### Work to be completed
Copy each line of the data below with the word "output".

### Given entries
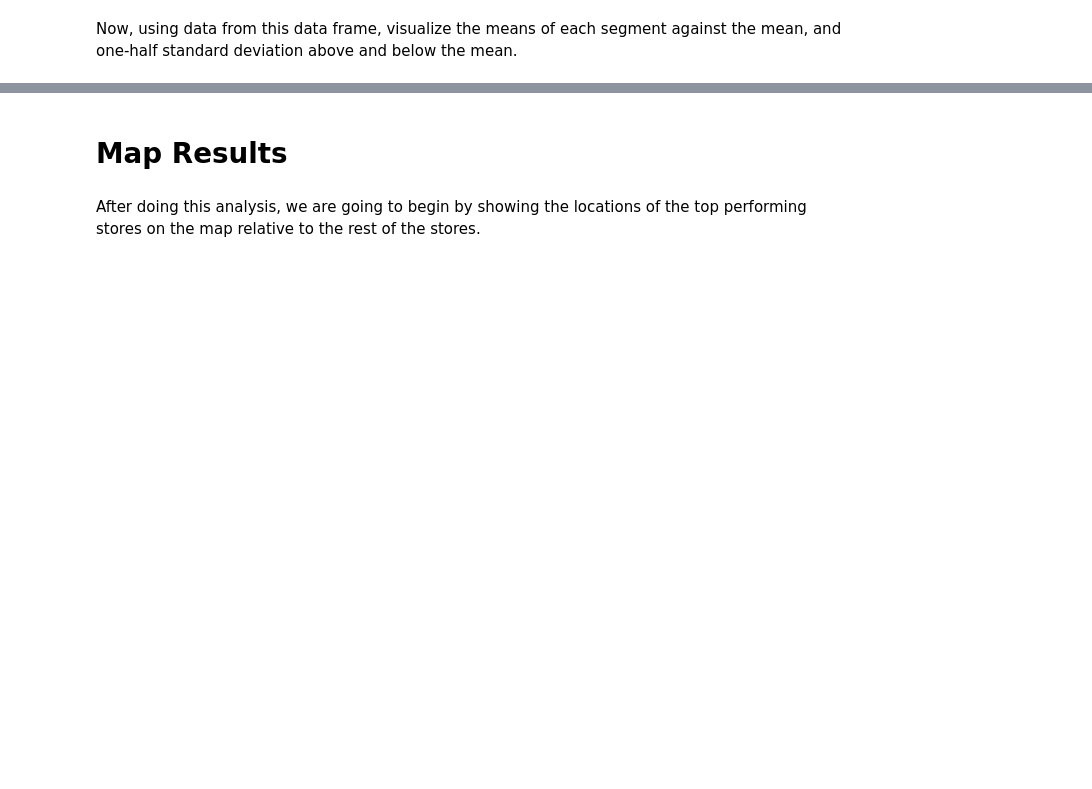
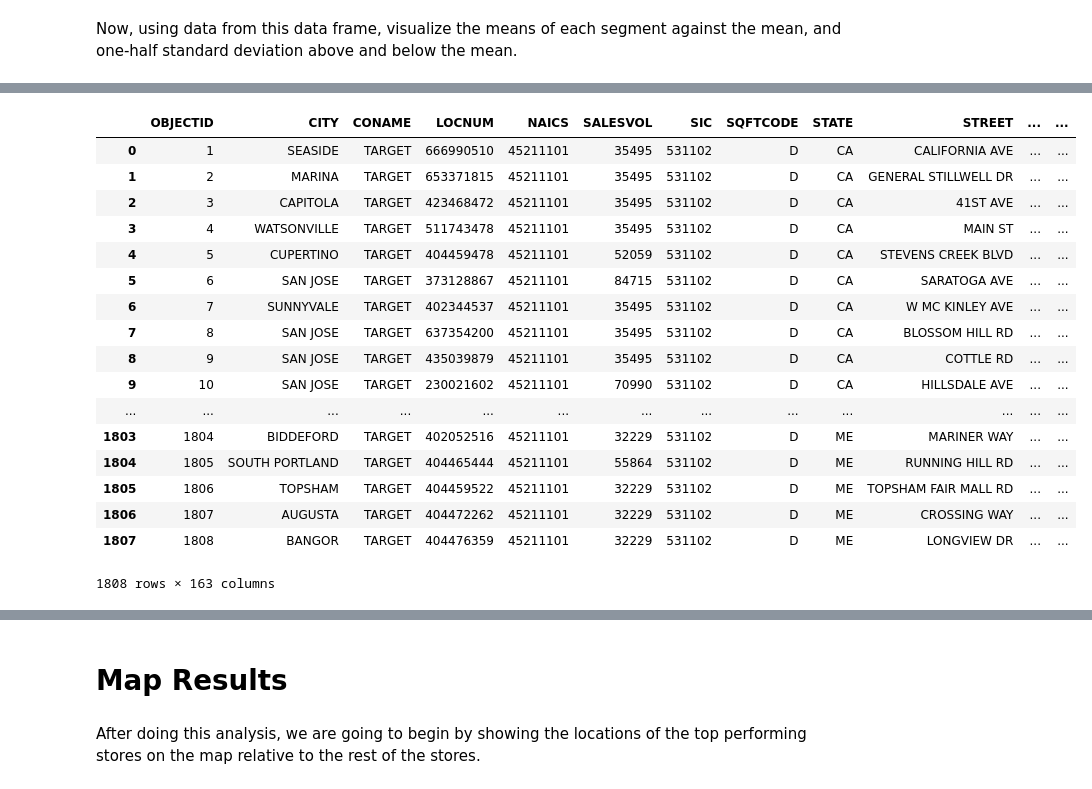
Before and after one commit to knu2xs/arcgis-machine-learning-demonstrations, a Jupyter notebook: Retrieve Data as Pandas Data Frame - SciKit Learn KMeans.ipynb, the cells around one changed output, grey strips where cells are left out. Saved outputs shown, nothing was run; the diff lists cells and outputs as text; code cells hidden in the pictures; blank space fills up the shorter version.

```diff
--- a/Retrieve Data as Pandas Data Frame - SciKit Learn KMeans.ipynb
+++ b/Retrieve Data as Pandas Data Frame - SciKit Learn KMeans.ipynb
@@ -153,0 +166,22 @@ print(df_independent.columns.values.tolist())
+# %%
+df['segment_3'] = df.segment == 3
+df
+# %% [output]
+|  | OBJECTID | CITY | CONAME | LOCNUM | NAICS | SALESVOL | SIC | SQFTCODE | STATE | STREET | ... | ... |
+| 0 | 1 | SEASIDE | TARGET | 666990510 | 45211101 | 35495 | 531102 | D | CA | CALIFORNIA AVE | ... | ... |
+| 1 | 2 | MARINA | TARGET | 653371815 | 45211101 | 35495 | 531102 | D | CA | GENERAL STILLWELL DR | ... | ... |
+| 2 | 3 | CAPITOLA | TARGET | 423468472 | 45211101 | 35495 | 531102 | D | CA | 41ST AVE | ... | ... |
+| 3 | 4 | WATSONVILLE | TARGET | 511743478 | 45211101 | 35495 | 531102 | D | CA | MAIN ST | ... | ... |
+| 4 | 5 | CUPERTINO | TARGET | 404459478 | 45211101 | 52059 | 531102 | D | CA | STEVENS CREEK BLVD | ... | ... |
+| 5 | 6 | SAN JOSE | TARGET | 373128867 | 45211101 | 84715 | 531102 | D | CA | SARATOGA AVE | ... | ... |
+| 6 | 7 | SUNNYVALE | TARGET | 402344537 | 45211101 | 35495 | 531102 | D | CA | W MC KINLEY AVE | ... | ... |
+| 7 | 8 | SAN JOSE | TARGET | 637354200 | 45211101 | 35495 | 531102 | D | CA | BLOSSOM HILL RD | ... | ... |
+| 8 | 9 | SAN JOSE | TARGET | 435039879 | 45211101 | 35495 | 531102 | D | CA | COTTLE RD | ... | ... |
+| 9 | 10 | SAN JOSE | TARGET | 230021602 | 45211101 | 70990 | 531102 | D | CA | HILLSDALE AVE | ... | ... |
+| ... | ... | ... | ... | ... | ... | ... | ... | ... | ... | ... | ... | ... |
+| 1803 | 1804 | BIDDEFORD | TARGET | 402052516 | 45211101 | 32229 | 531102 | D | ME | MARINER WAY | ... | ... |
+| 1804 | 1805 | SOUTH PORTLAND | TARGET | 404465444 | 45211101 | 55864 | 531102 | D | ME | RUNNING HILL RD | ... | ... |
+| 1805 | 1806 | TOPSHAM | TARGET | 404459522 | 45211101 | 32229 | 531102 | D | ME | TOPSHAM FAIR MALL RD | ... | ... |
+| 1806 | 1807 | AUGUSTA | TARGET | 404472262 | 45211101 | 32229 | 531102 | D | ME | CROSSING WAY | ... | ... |
+| 1807 | 1808 | BANGOR | TARGET | 404476359 | 45211101 | 32229 | 531102 | D | ME | LONGVIEW DR | ... | ... |
+1808 rows × 163 columns
```
Also changed, not shown: parts of 9 cells of this notebook, 3 other files.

### Exercise answer
Before and after one commit to knu2xs/arcgis-machine-learning-demonstrations, a Jupyter notebook: Retrieve Data as Pandas Data Frame - SciKit Learn KMeans.ipynb, the cells around one changed output, grey strips where cells are left out. Saved outputs shown, nothing was run; the diff lists cells and outputs as text; code cells hidden in the pictures; blank space fills up the shorter version.
+# %% [output]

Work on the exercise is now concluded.